* **Assigned task**:
Lift every line from the entries that includes the word "context".

* **Data provided**:
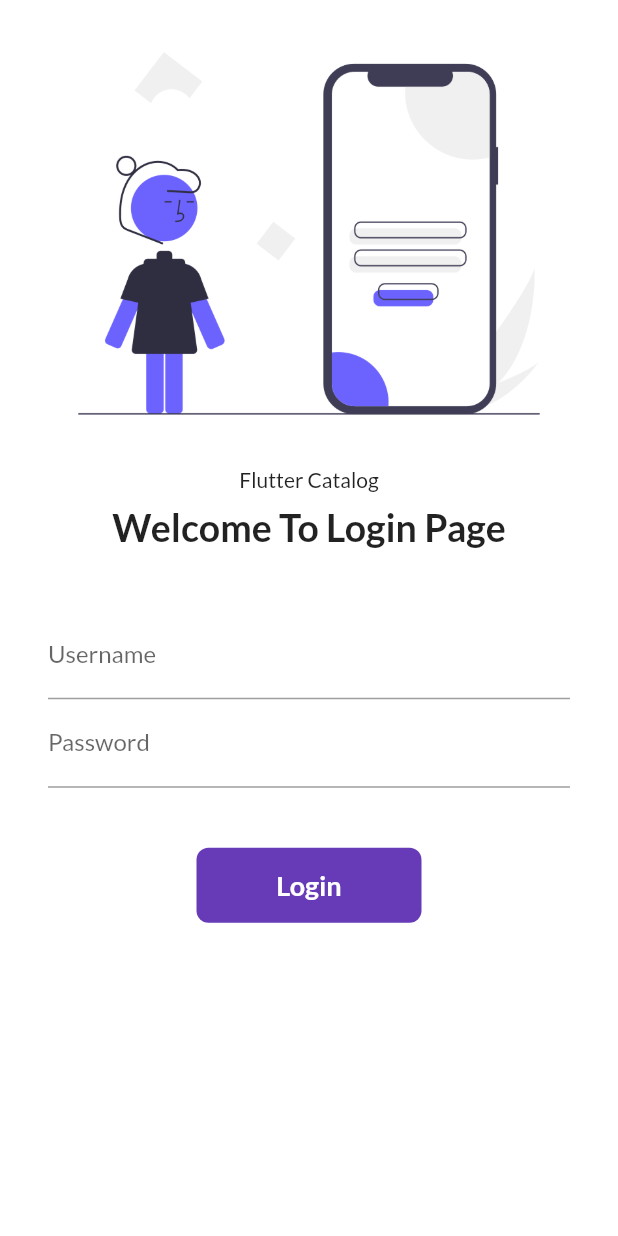
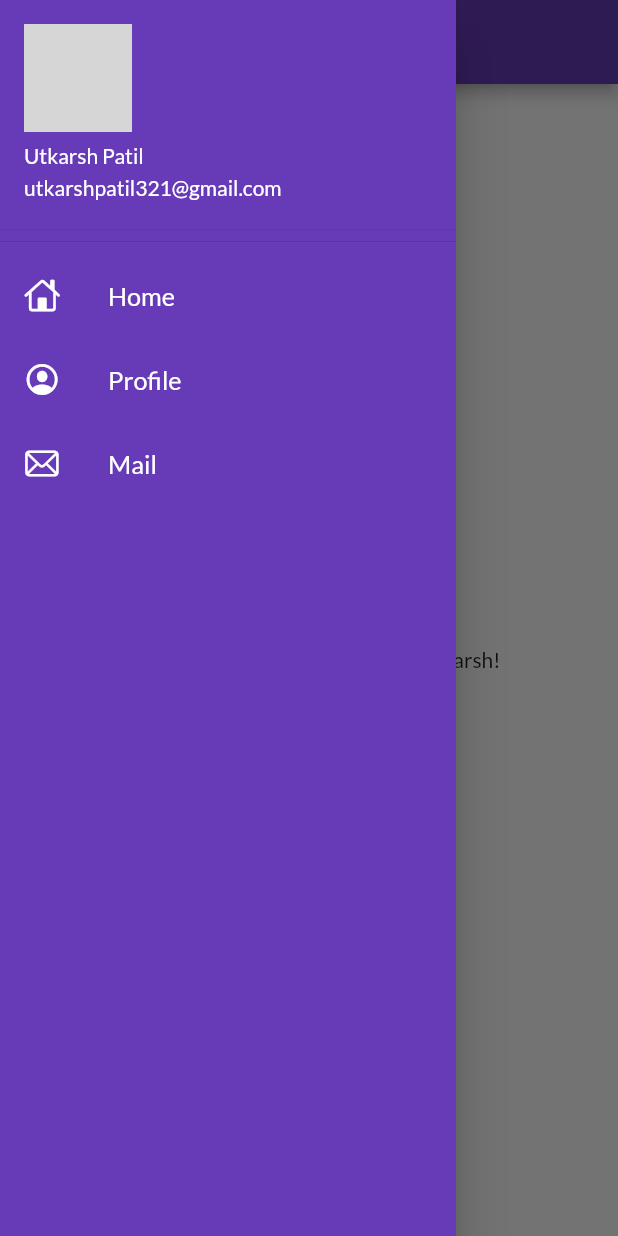
Before and after one commit to lethalcoder9/Flutter_Catalog, a Flutter app: the screen it shows after launch, with the side drawer open (before the commit the screen has no drawer), on a phone screen of 412 x 824 dp. Run offline on Flutter 3.47's test engine with Material 2 defaults, Android fonts, the phone set to English and light mode, and no system bars; our stand-ins replace google_fonts; network calls fail; grey boxes are pictures that could not be loaded.

Commit message:
Day 8 completed

```diff
--- a/lib/main.dart
+++ b/lib/main.dart
@@ -17,7 +17,8 @@ class MyApp extends StatelessWidget {
         primarySwatch: Colors.deepPurple,
         fontFamily: GoogleFonts.lato().fontFamily,
       ),
-      initialRoute: "/login",
+      debugShowCheckedModeBanner: false,
+      initialRoute: MyRoutes.homeRoute,
       routes: {
         "/": (context) => LoginPage(),
         MyRoutes.homeRoute: (context) => HomePage(),
--- a/lib/pages/home_page.dart
+++ b/lib/pages/home_page.dart
@@ -1,4 +1,5 @@
 import 'package:flutter/material.dart';
+import 'package:flutter_catalog/utils/widgets/drawer.dart';
 
 class HomePage extends StatelessWidget {
   final int days = 30;
@@ -15,8 +16,7 @@ class HomePage extends StatelessWidget {
           child: Text("Welcome to $days days of flutter by $name!"),
         ),
       ),
-      drawer: Drawer(),
-
+      drawer: MyDrawer(),
     );
   }
 }
--- /dev/null
+++ b/lib/utils/widgets/drawer.dart
@@ -0,0 +1,65 @@
+import 'package:flutter/cupertino.dart';
+import 'package:flutter/material.dart';
+
+class MyDrawer extends StatelessWidget {
+  const MyDrawer({Key? key}) : super(key: key);
+
+  @override
+  Widget build(BuildContext context) {
+    final ImageURL =
+        "https://www.infosportsworld.com/wp-content/uploads/2016/05/Lionel-Messi-Wallpapers-2016.jpg";
+
+    return Drawer(
+      child: Container(
+        color: Colors.deepPurple,
+        child: ListView(
+          children: [
+            DrawerHeader(
+                padding: EdgeInsets.zero,
+                child: UserAccountsDrawerHeader(
+                  // margin: EdgeInsets.zero,
+                  accountName: Text("Utkarsh Patil"),
+                  accountEmail: Text("utkarshpatil321@gmail.com"),
+                  currentAccountPicture: CircleAvatar(
+                    backgroundImage: NetworkImage(ImageURL),
+                  ),
+                )),
+            ListTile(
+              leading: Icon(
+                CupertinoIcons.home,
+                color: Colors.white,
+              ),
+              title: Text(
+                "Home",
+                textScaleFactor: 1.2,
+                style: TextStyle(color: Colors.white),
+              ),
+            ),
+            ListTile(
+              leading: Icon(
+                CupertinoIcons.profile_circled,
+                color: Colors.white,
+              ),
+              title: Text(
+                "Profile",
+                textScaleFactor: 1.2,
+                style: TextStyle(color: Colors.white),
+              ),
+            ),
+            ListTile(
+              leading: Icon(
+                CupertinoIcons.mail,
+                color: Colors.white,
+              ),
+              title: Text(
+                "Mail",
+                textScaleFactor: 1.2,
+                style: TextStyle(color: Colors.white),
+              ),
+            ),
+          ],
+        ),
+      ),
+    );
+  }
+}
```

* **Written reply**:
         "/": (context) => LoginPage(),
         MyRoutes.homeRoute: (context) => HomePage(),
+  Widget build(BuildContext context) {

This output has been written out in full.